-------- Material provided
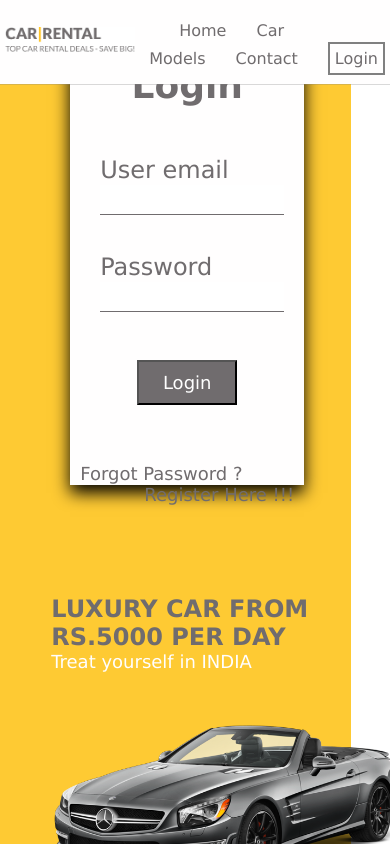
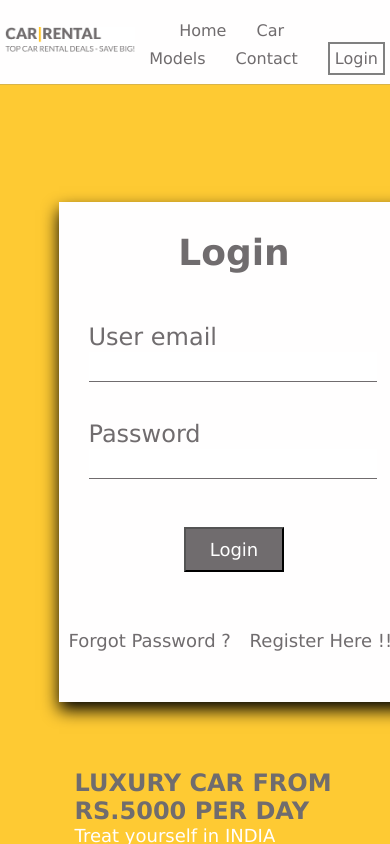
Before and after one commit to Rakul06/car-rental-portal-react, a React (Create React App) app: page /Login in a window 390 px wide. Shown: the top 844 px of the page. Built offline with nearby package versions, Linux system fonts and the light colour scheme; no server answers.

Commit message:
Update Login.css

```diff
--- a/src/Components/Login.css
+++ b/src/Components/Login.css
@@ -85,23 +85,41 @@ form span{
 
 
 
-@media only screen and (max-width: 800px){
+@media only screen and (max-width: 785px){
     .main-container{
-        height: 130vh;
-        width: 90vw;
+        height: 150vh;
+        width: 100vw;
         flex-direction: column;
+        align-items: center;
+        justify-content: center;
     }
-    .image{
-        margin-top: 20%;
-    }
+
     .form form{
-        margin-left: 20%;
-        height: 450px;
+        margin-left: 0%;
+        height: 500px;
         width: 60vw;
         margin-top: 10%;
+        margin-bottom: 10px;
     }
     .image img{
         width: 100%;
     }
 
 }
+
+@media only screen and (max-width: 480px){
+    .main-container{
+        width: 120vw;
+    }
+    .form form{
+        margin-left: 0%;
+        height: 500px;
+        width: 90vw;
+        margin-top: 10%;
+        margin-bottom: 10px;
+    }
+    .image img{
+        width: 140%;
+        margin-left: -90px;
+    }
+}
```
----------------
-------- Material provided
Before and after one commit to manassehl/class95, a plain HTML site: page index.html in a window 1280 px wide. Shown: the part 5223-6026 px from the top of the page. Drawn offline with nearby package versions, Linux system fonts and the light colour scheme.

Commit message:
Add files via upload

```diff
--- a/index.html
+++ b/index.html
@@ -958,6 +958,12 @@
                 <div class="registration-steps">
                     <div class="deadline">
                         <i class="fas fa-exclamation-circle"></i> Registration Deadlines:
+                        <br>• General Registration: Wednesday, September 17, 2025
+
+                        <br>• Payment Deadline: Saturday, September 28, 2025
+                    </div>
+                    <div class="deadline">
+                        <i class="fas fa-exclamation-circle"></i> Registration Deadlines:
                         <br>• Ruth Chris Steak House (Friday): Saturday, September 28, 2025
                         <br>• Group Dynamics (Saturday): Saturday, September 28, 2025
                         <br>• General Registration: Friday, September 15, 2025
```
----------------
Search the material for "margin" and copy each matching line.

-        margin-top: 20%;
-        margin-left: 20%;
+        margin-left: 0%;
         margin-top: 10%;
+        margin-bottom: 10px;
+        margin-left: 0%;
+        margin-top: 10%;
+        margin-bottom: 10px;
+        margin-left: -90px;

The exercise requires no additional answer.